NEW YORK (Reuters) – Investors and central bank analysts are calling for more coordinated action to restore financial stability, as they fear continued turmoil in the global banking sector in light of rising interest rates.
Market turmoil continues after the collapse of two of the largest US banks this month and the takeover of Credit Suisse, which was arranged by the Swiss government. Deutsche Bank (ETR:) shares fell on Friday amid concerns that regulators and central banks have so far been unable to contain the worst shock to the banking sector since the 2008 global financial crisis.
Central banks around the world, including the Federal Reserve (the US central bank), have recently taken measures to enhance the provision of liquidity through swap arrangements. However, the US central bank and its European counterpart continued to raise interest rates over the past two weeks to curb persistent inflation.
Erik Nielsen (NYSE:) Chief Economic Adviser to UniCredit Group in London said that central banks should not separate their monetary policies from financial stability at a time when there are growing concerns that the problems of the banking sector could lead to a large-scale financial crisis.
He added in a note today, Sunday, “The major central banks, including the American and European ones, must issue a joint statement that any additional interest rate hike will not be on the table, at least until the return of stability to the financial markets.” “It is likely that such a statement will be needed within the next few days to bring us back from the brink of a much deeper crisis,” he said.

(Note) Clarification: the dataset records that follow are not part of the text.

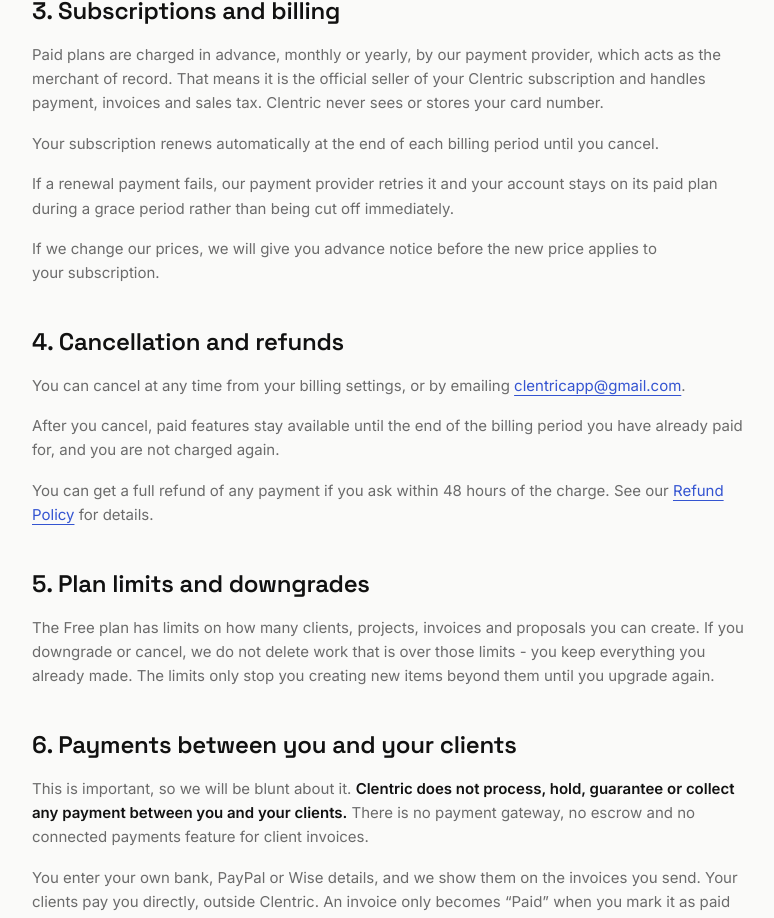
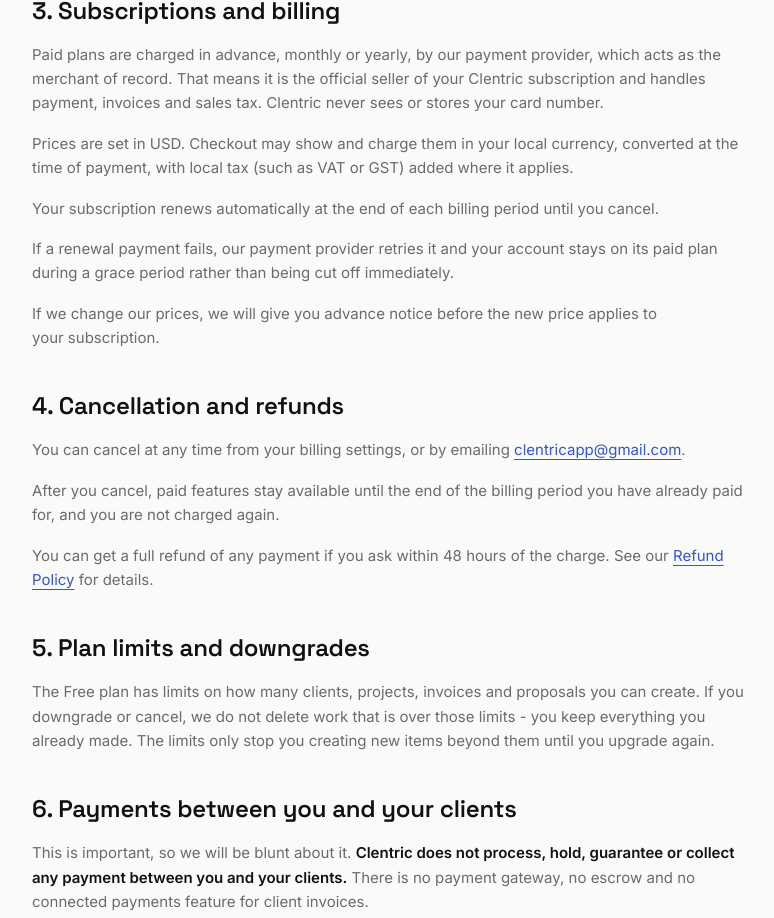
Before and after one commit to fuzailansariii/clentric, a Next.js app: page /terms in a window 1280 px wide. Shown: the part 1569-2487 px from the top of the page, without its empty margins (244-1018 px from the left). Built offline with nearby package versions, Linux system fonts and the light colour scheme.

Commit message:
docs: local-currency checkout wording and billing setup
Pricing small print and terms say checkout may charge local currency with local tax; privacy lists Dodo Payments as processor; README documents billing env vars and the grant script.

```diff
--- a/app/terms/page.tsx
+++ b/app/terms/page.tsx
@@ -143,6 +143,11 @@
           official seller of your {LEGAL.productName} subscription and handles
           payment, invoices and sales tax. {LEGAL.productName} never sees or
           stores your card number.
+        </p>
+        <p>
+          Prices are set in USD. Checkout may show and charge them in your
+          local currency, converted at the time of payment, with local tax
+          (such as VAT or GST) added where it applies.
         </p>
         <p>
           Your subscription renews automatically at the end of each billing
--- a/lib/legal-config.ts
+++ b/lib/legal-config.ts
@@ -137,7 +137,8 @@
     { name: "ImageKit", purpose: "Storing and serving business logos" },
     { name: "Vercel", purpose: "Hosting" },
     {
-      name: "Payment provider",
+      // Legal pages must name it; the app UI says "our payment provider".
+      name: "Dodo Payments",
       purpose:
         "Subscription billing for Clentric plans only, as merchant of record",
     },
--- a/lib/plans.ts
+++ b/lib/plans.ts
@@ -166,7 +166,8 @@
   headline: "Simple pricing",
   subheadline: "Start free. Upgrade when you need more.",
   yearlyBadge: `Save $${YEARLY_DISCOUNT_PER_MONTH}/mo`,
-  smallPrint: "Prices in USD. Cancel anytime. See our",
+  smallPrint:
+    "Prices in USD. Checkout may show your local currency, with local tax added. Cancel anytime. See our",
   free,
   pro,
   agency,
```
Also changed, not shown: 1 other file (tests, documents, lock files or other folders).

Financial markets in the United States also expect the US Central Bank to temporarily stop continuing to raise interest rates.
* Repeating the 2008 scenario
Investors now see events this year as a repeat of the sequence of the crisis that swept the markets in 2008, and they are also worried about the collapse of other banks if people believe that regulators in the United States and Europe will not be able to protect depositors’ money.
“The situation remains volatile, but we tend to think that the way out of this problem could be coordinating the work of central banks to boost confidence in the (banking) system,” said Felipe Villarroel, partner and portfolio manager at Twentyfour Asset Management.
“The problem with major European and US banks right now is trust. Capital is not it (the problem)… Consumers are nervous because they see banks fail and wonder if such (collapses) will be the fate of other banks and if They should withdraw their deposits or sell their bank shares.”
US regulators said last week that the banking system remains “robust and resilient” in an effort to calm markets and bank depositors. Treasury Secretary Janet Yellen said on Thursday that she is ready to replicate the actions taken against Silicon Valley and Signature to protect uninsured bank deposits if deposit withdrawals from banks increase.
However, US Central Bank data showed on Friday that deposits in small US banks fell by a record amount after the collapse of the Silicon Valley bank on the tenth of March.
Meanwhile, total deposits in the banking sector have fallen by about $600 billion since the Fed began raising interest rates last year, the largest withdrawal of banking sector deposits ever, said Torsten Slok, chief economist at Apollo Global Management.
“Near-term risks for banks, coupled with uncertainty about deposit withdrawals, bank funding costs, asset price turbulence and regulatory issues all call for a tightening of lending conditions (and indicate) slower bank credit growth over the coming quarters,” he said.
(Reporting by Elisa Martinazzi, prepared by Mohamed Ali Farag for the Arabic Bulletin, edited by Ali Khafaji)